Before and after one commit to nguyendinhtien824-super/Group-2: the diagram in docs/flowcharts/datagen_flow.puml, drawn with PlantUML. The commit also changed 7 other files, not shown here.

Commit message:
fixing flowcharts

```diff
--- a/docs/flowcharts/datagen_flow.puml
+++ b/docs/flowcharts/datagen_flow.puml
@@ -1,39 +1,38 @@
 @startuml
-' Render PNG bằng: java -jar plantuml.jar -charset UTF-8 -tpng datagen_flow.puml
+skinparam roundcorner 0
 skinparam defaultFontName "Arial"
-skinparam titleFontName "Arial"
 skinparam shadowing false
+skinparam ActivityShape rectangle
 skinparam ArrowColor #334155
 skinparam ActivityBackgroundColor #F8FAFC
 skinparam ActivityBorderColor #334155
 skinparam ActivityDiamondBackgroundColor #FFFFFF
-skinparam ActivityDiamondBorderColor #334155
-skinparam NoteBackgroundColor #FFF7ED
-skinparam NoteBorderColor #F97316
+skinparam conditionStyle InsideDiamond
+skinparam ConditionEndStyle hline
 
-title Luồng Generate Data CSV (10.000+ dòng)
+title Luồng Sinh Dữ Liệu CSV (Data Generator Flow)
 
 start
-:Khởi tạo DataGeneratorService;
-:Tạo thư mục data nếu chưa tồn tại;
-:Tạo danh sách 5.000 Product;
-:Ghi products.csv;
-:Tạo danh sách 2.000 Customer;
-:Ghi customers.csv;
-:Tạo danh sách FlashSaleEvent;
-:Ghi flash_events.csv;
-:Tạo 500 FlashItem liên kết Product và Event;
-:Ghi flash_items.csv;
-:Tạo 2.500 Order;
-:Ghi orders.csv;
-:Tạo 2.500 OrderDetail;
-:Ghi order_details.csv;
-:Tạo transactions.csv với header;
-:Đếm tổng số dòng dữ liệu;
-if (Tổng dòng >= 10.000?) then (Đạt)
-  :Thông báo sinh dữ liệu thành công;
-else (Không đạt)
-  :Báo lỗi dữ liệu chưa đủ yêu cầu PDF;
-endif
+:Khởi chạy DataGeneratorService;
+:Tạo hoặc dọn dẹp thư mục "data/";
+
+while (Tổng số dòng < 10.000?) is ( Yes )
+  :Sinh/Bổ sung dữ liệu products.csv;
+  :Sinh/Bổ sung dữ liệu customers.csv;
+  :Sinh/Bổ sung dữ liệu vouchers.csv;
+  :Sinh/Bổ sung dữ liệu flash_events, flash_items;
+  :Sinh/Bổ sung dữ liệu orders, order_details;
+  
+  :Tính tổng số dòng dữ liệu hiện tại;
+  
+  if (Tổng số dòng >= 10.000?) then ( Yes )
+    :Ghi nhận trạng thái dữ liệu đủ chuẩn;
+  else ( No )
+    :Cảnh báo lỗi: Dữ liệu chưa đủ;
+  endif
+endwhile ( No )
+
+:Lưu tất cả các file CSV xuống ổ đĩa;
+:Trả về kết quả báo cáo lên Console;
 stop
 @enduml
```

━━━━━━

# Your instructions
Where a line of the records includes "orders", copy it.

# Expected answer
-:Ghi orders.csv;
+  :Sinh/Bổ sung dữ liệu orders, order_details;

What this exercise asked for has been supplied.